Records supplied:
++++++++++
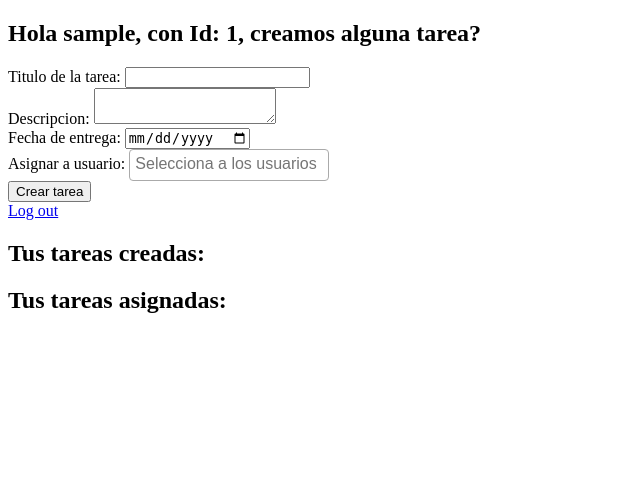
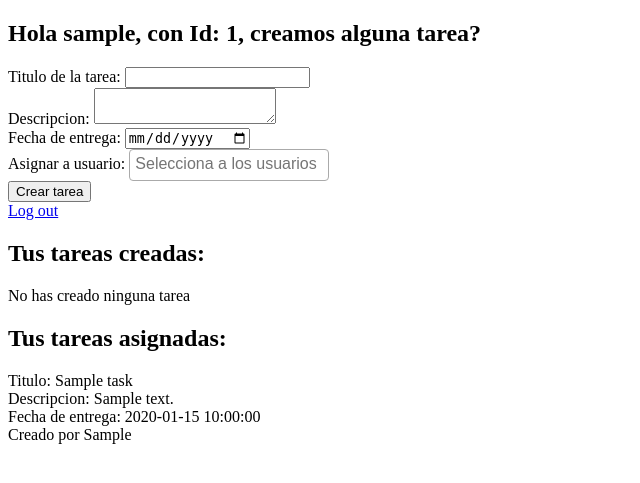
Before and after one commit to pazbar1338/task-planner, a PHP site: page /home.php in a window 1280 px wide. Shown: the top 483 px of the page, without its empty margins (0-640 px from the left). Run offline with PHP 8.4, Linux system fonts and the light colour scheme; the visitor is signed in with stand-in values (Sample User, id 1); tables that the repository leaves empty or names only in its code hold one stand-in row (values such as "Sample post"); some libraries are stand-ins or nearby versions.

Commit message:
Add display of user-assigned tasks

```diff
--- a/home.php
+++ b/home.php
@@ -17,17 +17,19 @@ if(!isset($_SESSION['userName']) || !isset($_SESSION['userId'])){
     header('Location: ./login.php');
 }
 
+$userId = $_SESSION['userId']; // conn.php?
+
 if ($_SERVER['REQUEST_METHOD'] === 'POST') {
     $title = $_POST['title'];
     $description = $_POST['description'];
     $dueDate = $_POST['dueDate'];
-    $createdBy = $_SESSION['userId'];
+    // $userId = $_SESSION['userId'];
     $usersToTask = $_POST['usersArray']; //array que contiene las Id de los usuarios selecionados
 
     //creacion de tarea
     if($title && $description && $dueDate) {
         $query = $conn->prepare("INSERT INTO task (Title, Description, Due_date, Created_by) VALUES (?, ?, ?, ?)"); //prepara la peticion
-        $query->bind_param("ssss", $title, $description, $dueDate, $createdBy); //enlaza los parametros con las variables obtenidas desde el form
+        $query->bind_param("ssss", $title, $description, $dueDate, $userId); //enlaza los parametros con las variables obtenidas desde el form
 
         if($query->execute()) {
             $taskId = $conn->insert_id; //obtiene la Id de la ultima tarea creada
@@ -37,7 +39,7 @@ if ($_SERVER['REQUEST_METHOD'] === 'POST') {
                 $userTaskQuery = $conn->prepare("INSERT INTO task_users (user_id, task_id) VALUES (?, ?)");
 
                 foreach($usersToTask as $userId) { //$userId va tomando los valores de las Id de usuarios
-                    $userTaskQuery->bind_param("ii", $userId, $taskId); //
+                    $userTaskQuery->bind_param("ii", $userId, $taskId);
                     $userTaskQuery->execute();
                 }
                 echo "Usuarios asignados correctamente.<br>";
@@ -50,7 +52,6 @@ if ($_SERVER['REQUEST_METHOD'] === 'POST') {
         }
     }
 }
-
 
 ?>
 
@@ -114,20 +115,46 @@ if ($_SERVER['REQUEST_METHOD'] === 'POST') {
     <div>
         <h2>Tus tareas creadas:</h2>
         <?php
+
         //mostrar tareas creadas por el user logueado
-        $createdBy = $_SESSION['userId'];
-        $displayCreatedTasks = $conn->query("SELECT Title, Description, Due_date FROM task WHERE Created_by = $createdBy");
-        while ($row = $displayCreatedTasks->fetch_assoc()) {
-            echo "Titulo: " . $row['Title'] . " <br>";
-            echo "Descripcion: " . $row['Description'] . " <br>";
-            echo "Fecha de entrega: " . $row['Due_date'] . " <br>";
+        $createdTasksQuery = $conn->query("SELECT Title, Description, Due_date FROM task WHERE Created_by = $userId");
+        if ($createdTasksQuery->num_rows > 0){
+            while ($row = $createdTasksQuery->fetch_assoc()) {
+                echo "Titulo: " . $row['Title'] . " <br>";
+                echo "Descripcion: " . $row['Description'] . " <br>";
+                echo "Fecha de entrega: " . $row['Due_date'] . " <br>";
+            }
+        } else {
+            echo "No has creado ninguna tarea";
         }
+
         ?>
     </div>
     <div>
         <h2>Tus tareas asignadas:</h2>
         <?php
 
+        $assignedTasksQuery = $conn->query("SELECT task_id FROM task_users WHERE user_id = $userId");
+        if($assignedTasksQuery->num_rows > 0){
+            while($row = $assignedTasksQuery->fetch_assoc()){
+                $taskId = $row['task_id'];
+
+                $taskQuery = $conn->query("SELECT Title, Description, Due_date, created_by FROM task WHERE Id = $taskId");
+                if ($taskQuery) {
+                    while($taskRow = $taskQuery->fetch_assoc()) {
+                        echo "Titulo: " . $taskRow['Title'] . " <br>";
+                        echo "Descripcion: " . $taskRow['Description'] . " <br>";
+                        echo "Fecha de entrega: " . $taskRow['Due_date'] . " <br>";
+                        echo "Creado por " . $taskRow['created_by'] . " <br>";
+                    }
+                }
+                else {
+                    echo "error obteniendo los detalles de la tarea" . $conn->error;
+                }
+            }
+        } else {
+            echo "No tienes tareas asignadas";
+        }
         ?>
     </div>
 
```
++++++++++
Without the pictures, write out every entry exactly as it appears.

Before and after one commit to pazbar1338/task-planner, a PHP site: page /home.php in a window 1280 px wide. Shown: the top 483 px of the page, without its empty margins (0-640 px from the left). Run offline with PHP 8.4, Linux system fonts and the light colour scheme; the visitor is signed in with stand-in values (Sample User, id 1); tables that the repository leaves empty or names only in its code hold one stand-in row (values such as "Sample post"); some libraries are stand-ins or nearby versions.

Commit message:
Add display of user-assigned tasks

```diff
--- a/home.php
+++ b/home.php
@@ -17,17 +17,19 @@ if(!isset($_SESSION['userName']) || !isset($_SESSION['userId'])){
     header('Location: ./login.php');
 }
 
+$userId = $_SESSION['userId']; // conn.php?
+
 if ($_SERVER['REQUEST_METHOD'] === 'POST') {
     $title = $_POST['title'];
     $description = $_POST['description'];
     $dueDate = $_POST['dueDate'];
-    $createdBy = $_SESSION['userId'];
+    // $userId = $_SESSION['userId'];
     $usersToTask = $_POST['usersArray']; //array que contiene las Id de los usuarios selecionados
 
     //creacion de tarea
     if($title && $description && $dueDate) {
         $query = $conn->prepare("INSERT INTO task (Title, Description, Due_date, Created_by) VALUES (?, ?, ?, ?)"); //prepara la peticion
-        $query->bind_param("ssss", $title, $description, $dueDate, $createdBy); //enlaza los parametros con las variables obtenidas desde el form
+        $query->bind_param("ssss", $title, $description, $dueDate, $userId); //enlaza los parametros con las variables obtenidas desde el form
 
         if($query->execute()) {
             $taskId = $conn->insert_id; //obtiene la Id de la ultima tarea creada
@@ -37,7 +39,7 @@ if ($_SERVER['REQUEST_METHOD'] === 'POST') {
                 $userTaskQuery = $conn->prepare("INSERT INTO task_users (user_id, task_id) VALUES (?, ?)");
 
                 foreach($usersToTask as $userId) { //$userId va tomando los valores de las Id de usuarios
-                    $userTaskQuery->bind_param("ii", $userId, $taskId); //
+                    $userTaskQuery->bind_param("ii", $userId, $taskId);
                     $userTaskQuery->execute();
                 }
                 echo "Usuarios asignados correctamente.<br>";
@@ -50,7 +52,6 @@ if ($_SERVER['REQUEST_METHOD'] === 'POST') {
         }
     }
 }
-
 
 ?>
 
@@ -114,20 +115,46 @@ if ($_SERVER['REQUEST_METHOD'] === 'POST') {
     <div>
         <h2>Tus tareas creadas:</h2>
         <?php
+
         //mostrar tareas creadas por el user logueado
-        $createdBy = $_SESSION['userId'];
-        $displayCreatedTasks = $conn->query("SELECT Title, Description, Due_date FROM task WHERE Created_by = $createdBy");
-        while ($row = $displayCreatedTasks->fetch_assoc()) {
-            echo "Titulo: " . $row['Title'] . " <br>";
-            echo "Descripcion: " . $row['Description'] . " <br>";
-            echo "Fecha de entrega: " . $row['Due_date'] . " <br>";
+        $createdTasksQuery = $conn->query("SELECT Title, Description, Due_date FROM task WHERE Created_by = $userId");
+        if ($createdTasksQuery->num_rows > 0){
+            while ($row = $createdTasksQuery->fetch_assoc()) {
+                echo "Titulo: " . $row['Title'] . " <br>";
+                echo "Descripcion: " . $row['Description'] . " <br>";
+                echo "Fecha de entrega: " . $row['Due_date'] . " <br>";
+            }
+        } else {
+            echo "No has creado ninguna tarea";
         }
+
         ?>
     </div>
     <div>
         <h2>Tus tareas asignadas:</h2>
         <?php
 
+        $assignedTasksQuery = $conn->query("SELECT task_id FROM task_users WHERE user_id = $userId");
+        if($assignedTasksQuery->num_rows > 0){
+            while($row = $assignedTasksQuery->fetch_assoc()){
+                $taskId = $row['task_id'];
+
+                $taskQuery = $conn->query("SELECT Title, Description, Due_date, created_by FROM task WHERE Id = $taskId");
+                if ($taskQuery) {
+                    while($taskRow = $taskQuery->fetch_assoc()) {
+                        echo "Titulo: " . $taskRow['Title'] . " <br>";
+                        echo "Descripcion: " . $taskRow['Description'] . " <br>";
+                        echo "Fecha de entrega: " . $taskRow['Due_date'] . " <br>";
+                        echo "Creado por " . $taskRow['created_by'] . " <br>";
+                    }
+                }
+                else {
+                    echo "error obteniendo los detalles de la tarea" . $conn->error;
+                }
+            }
+        } else {
+            echo "No tienes tareas asignadas";
+        }
         ?>
     </div>
 
```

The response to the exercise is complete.